Colza oil was used extensively in European domestic lighting before the advent of coal (city) gas or kerosene. It was the preferred oil for train pot lamps, and was used for lighting railway coaches in the United Kingdom before gas lighting, and later electric lighting, were adopted. Burned in a Carcel lamp, it was part of the definition of the French standard measure for illumination, the carcel, for most of the nineteenth century. In lighthouses, for example in early Canada, colza oil was used before the introduction of mineral oil. The colza oil was used with the Argand burner because it was cheaper than whale oil.
Colza oil was used in Gombault's Caustic Balsam, a popular horse and human liniment at the turn of the 20th century. (Note that the ingredients listed in this link are similar to, but not the same as, the list on the actual bottle).
Among the more unusual applications of colza oil is the calming of choppy seas, where the oil modifies the surface tension of the water and rapidly smooths the surface. For this purpose, colza oil was carried in ship's lifeboats. Rescue and recovery operations have been made far less risky in this way.

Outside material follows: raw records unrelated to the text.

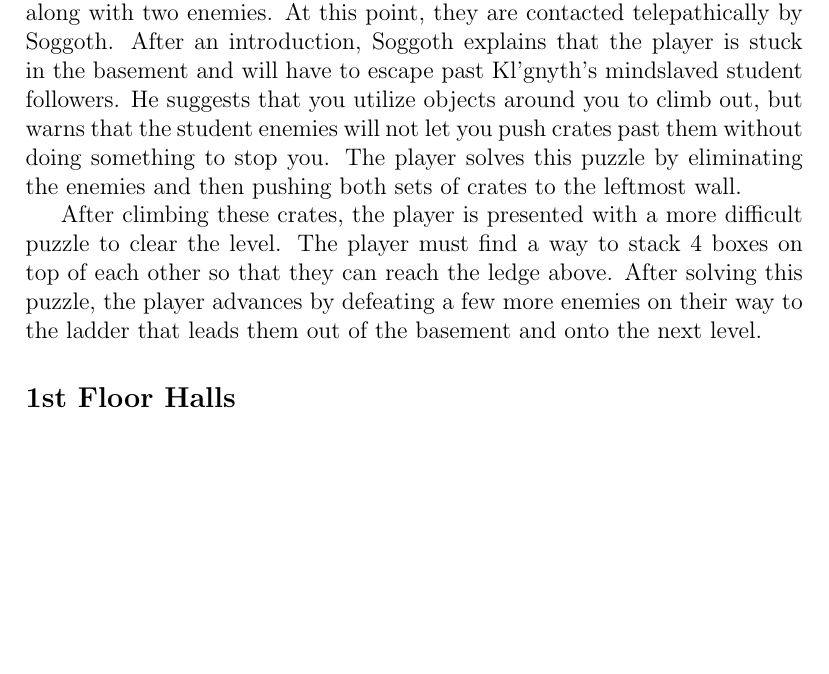
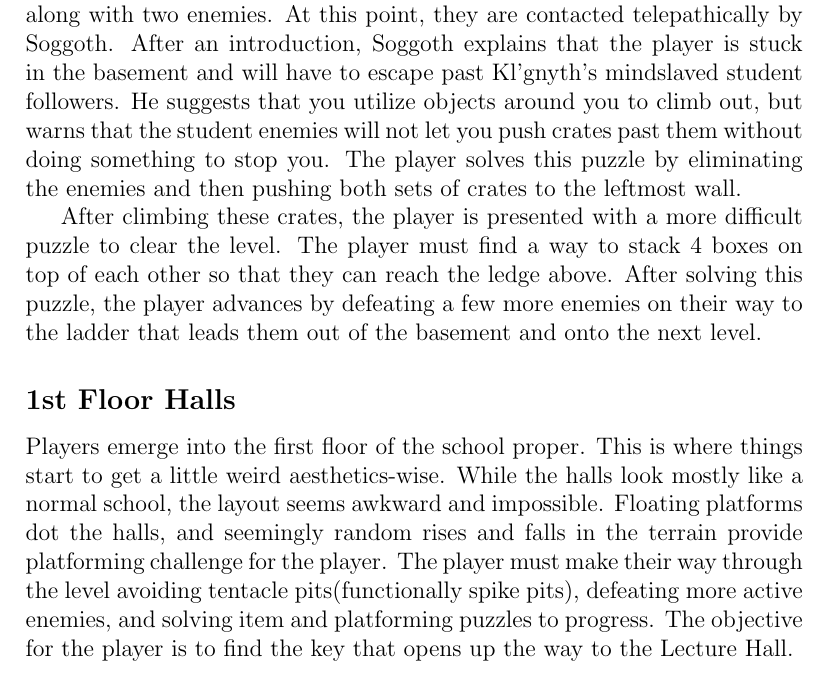
Before and after one commit to zachstecher/MSCS565, a LaTeX document (GameDesignDocument.tex): part of page 6 of 6, cut so that both start at the same text, the shorter picture padded with empty space. Compiled offline with pdfLaTeX.

Commit message:
Update GameDesignDocument.tex

```diff
--- a/GameDesignDocument.tex
+++ b/GameDesignDocument.tex
@@ -112,5 +111,6 @@ After climbing these crates, the player is presented with a more difficult puzzl
 
 \subsection*{1st Floor Halls}
 
+Players emerge into the first floor of the school proper. This is where things start to get a little weird aesthetics-wise. While the halls look mostly like a normal school, the layout seems awkward and impossible. Floating platforms dot the halls, and seemingly random rises and falls in the terrain provide platforming challenge for the player. The player must make their way through the level avoiding tentacle pits(functionally spike pits), defeating more active enemies, and solving item and platforming puzzles to progress. The objective for the player is to find the key that opens up the way to the Lecture Hall.
 
 \end{document}
```
Also changed, not shown: GameDesignDocument.tex (1 more changed lines).
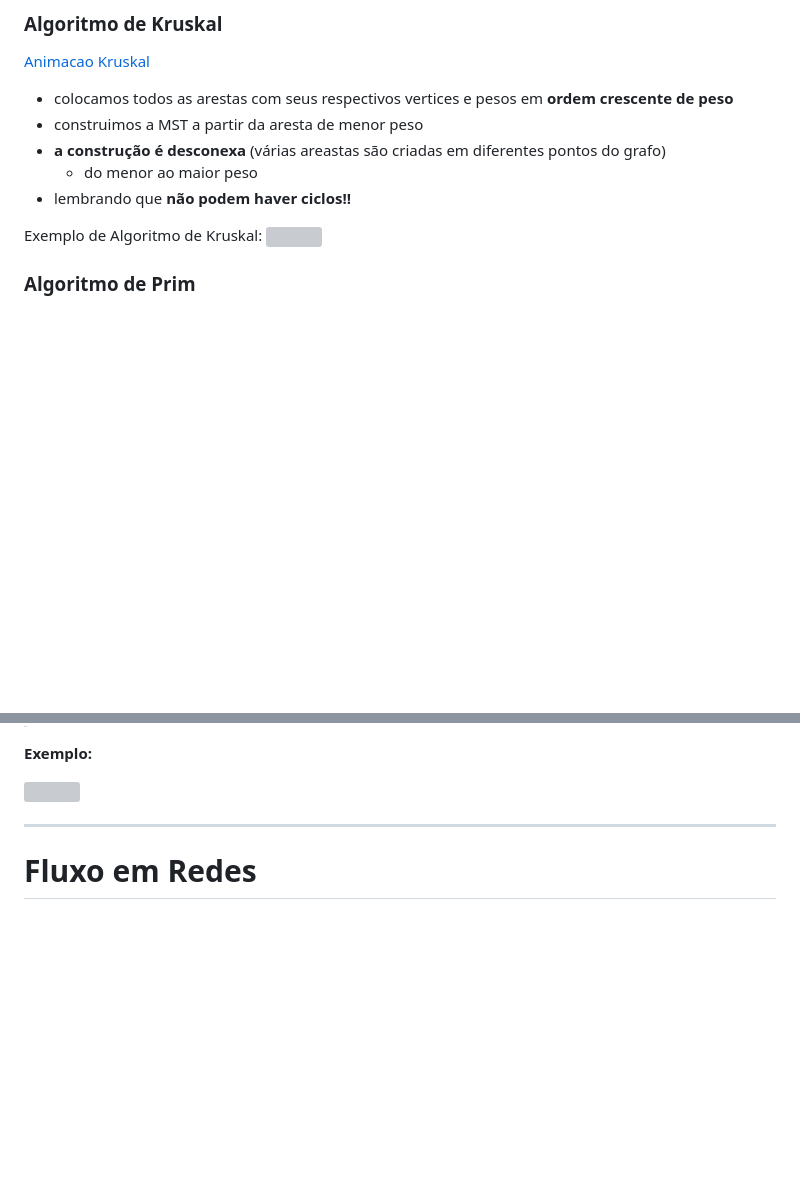
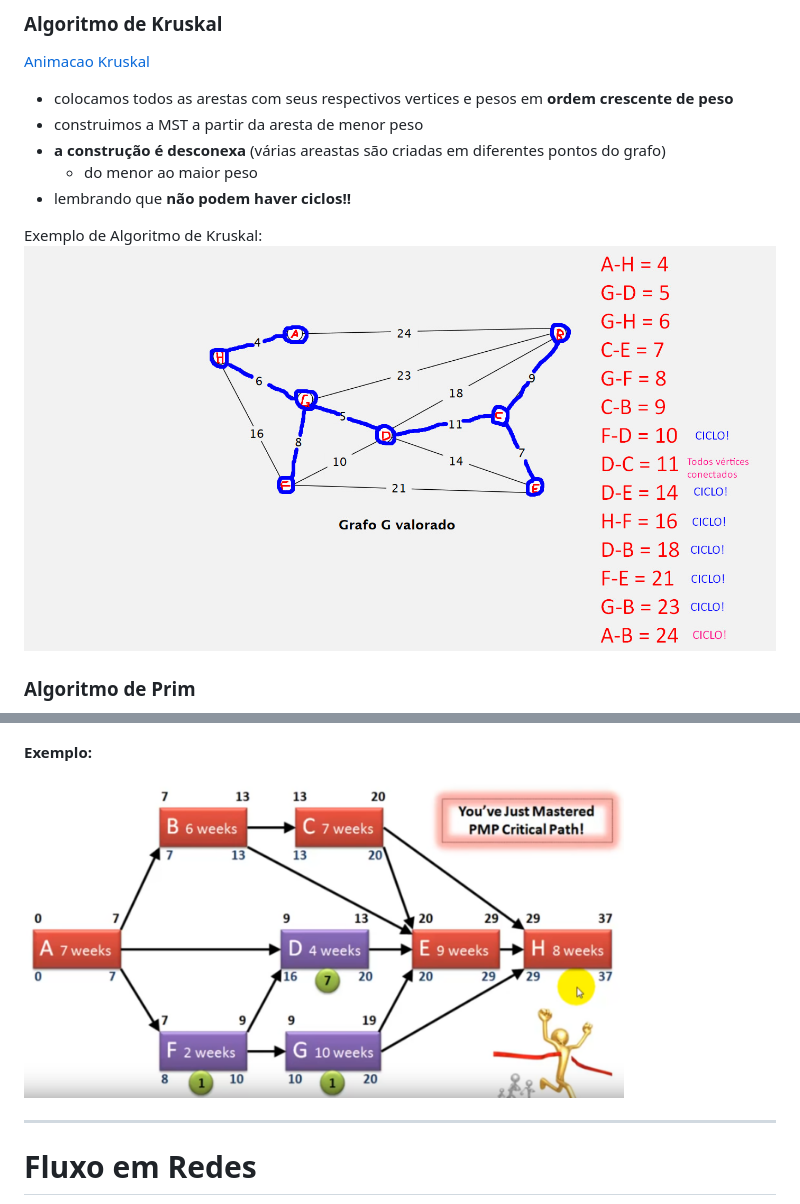
Before and after one commit to eduardo-de-bastiani/Grafos, a Markdown page: anotacoes_grafos.md, 2 parts joined by grey strips. GitHub-like rendering; blank space fills up the shorter version; grey boxes are pictures that could not be loaded.

```diff
--- a/anotacoes_grafos.md
+++ b/anotacoes_grafos.md
@@ -170,7 +170,7 @@ ___
 - lembrando que **não podem haver ciclos!!**
 
 Exemplo de Algoritmo de Kruskal:
-<img src="/home/eduardo/OneDrive/3° Semestre/ALEST II/Grafos/Images/WhatsApp Image 2024-06-29 at 12.17.16.jpeg" width=900>
+<img src="/Images/MST.jpeg" width=900>
 
 ### Algoritmo de Prim
 - começa pela aresta menos custosa
@@ -254,7 +254,7 @@ ___
 
 **Exemplo:**
 
-<img src="/home/eduardo/OneDrive/3° Semestre/ALEST II/Grafos/Images/Screenshot from 2024-06-23 22-08-09.png" width=600>
+<img src="/Images/CriticalPath.png" width=600>
 
 ___
 
```
Also changed, not shown: other parts of anotacoes_grafos.md (+4 -4 lines).
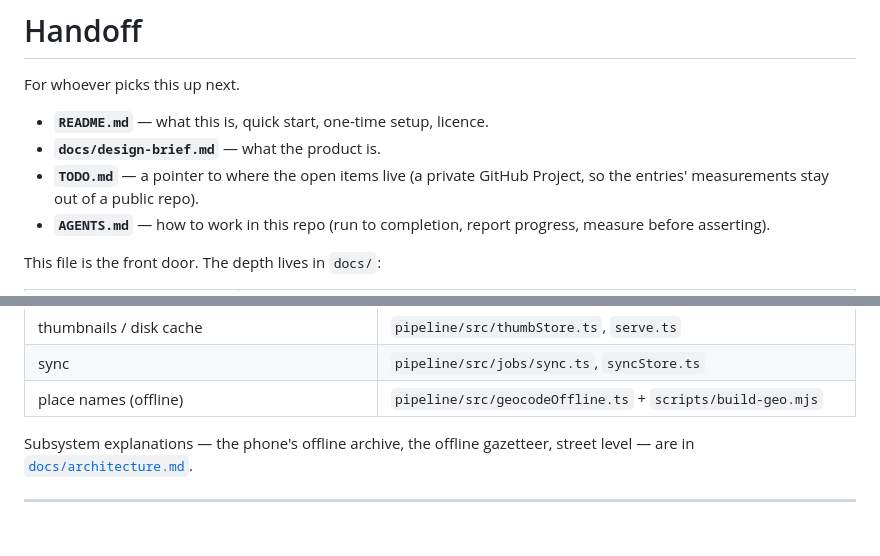
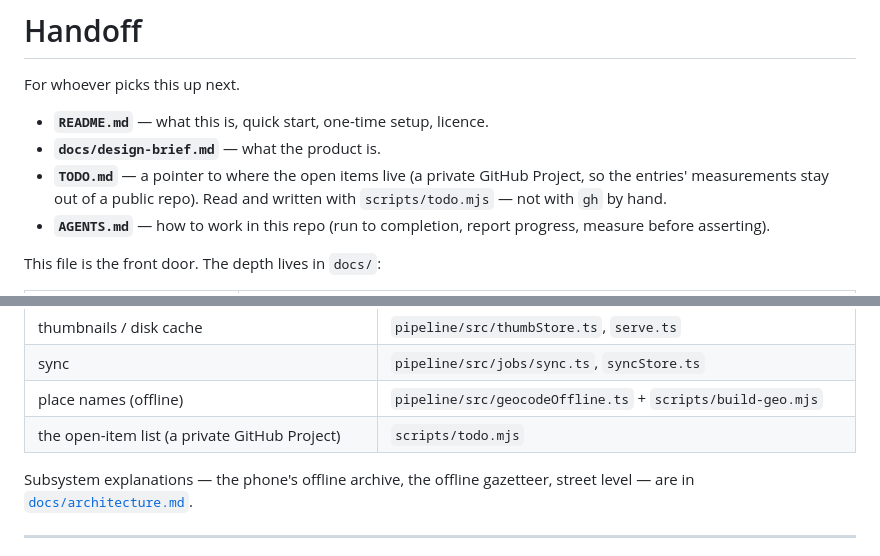
Before and after one commit to smallg0at/travel-archive, a Markdown page: HANDOFF.md, 2 parts joined by grey strips. Rendered like a GitHub page.

Commit message:
Point the front door at scripts/todo.mjs

```diff
--- a/HANDOFF.md
+++ b/HANDOFF.md
@@ -5,7 +5,8 @@ For whoever picks this up next.
 - **`README.md`** — what this is, quick start, one-time setup, licence.
 - **`docs/design-brief.md`** — what the product is.
 - **`TODO.md`** — a pointer to where the open items live (a private GitHub
-  Project, so the entries' measurements stay out of a public repo).
+  Project, so the entries' measurements stay out of a public repo). Read and
+  written with `scripts/todo.mjs` — not with `gh` by hand.
 - **`AGENTS.md`** — how to work in this repo (run to completion, report progress, measure before asserting).
 
 This file is the front door. The depth lives in `docs/`:
@@ -114,6 +115,7 @@ cycle would hit it uninitialised. Server and job log text stays English.
 | thumbnails / disk cache | `pipeline/src/thumbStore.ts`, `serve.ts` |
 | sync | `pipeline/src/jobs/sync.ts`, `syncStore.ts` |
 | place names (offline) | `pipeline/src/geocodeOffline.ts` + `scripts/build-geo.mjs` |
+| the open-item list (a private GitHub Project) | `scripts/todo.mjs` |
 
 Subsystem explanations — the phone's offline archive, the offline gazetteer, street level — are in [`docs/architecture.md`](docs/architecture.md).
 
```
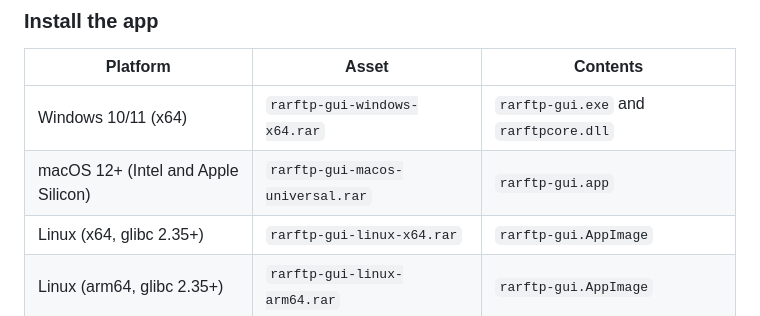
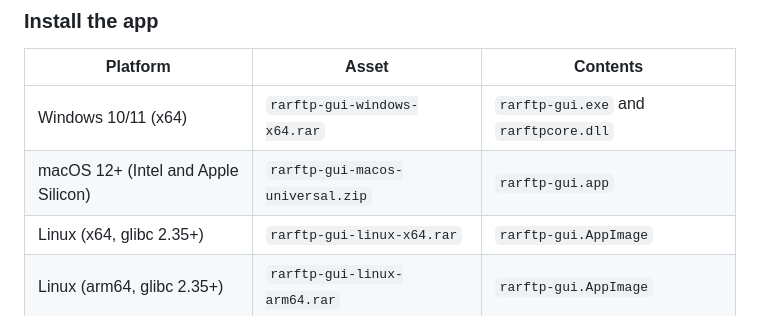
Before and after one commit to RuiNelson/StreamExtract, a Markdown page: README.md, the part around the change. GitHub-like rendering.

```diff
--- a/README.md
+++ b/README.md
@@ -86,7 +86,7 @@ The app offers:
 | Platform | Asset | Contents |
 |---|---|---|
 | Windows 10/11 (x64) | `rarftp-gui-windows-x64.rar` | `rarftp-gui.exe` and `rarftpcore.dll` |
-| macOS 12+ (Intel and Apple Silicon) | `rarftp-gui-macos-universal.rar` | `rarftp-gui.app` |
+| macOS 12+ (Intel and Apple Silicon) | `rarftp-gui-macos-universal.zip` | `rarftp-gui.app` |
 | Linux (x64, glibc 2.35+) | `rarftp-gui-linux-x64.rar` | `rarftp-gui.AppImage` |
 | Linux (arm64, glibc 2.35+) | `rarftp-gui-linux-arm64.rar` | `rarftp-gui.AppImage` |
 
```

More recently, colza has been cultivated in Europe as an ingredient for biodiesel fuels, and is the primary source of biodiesel in Germany.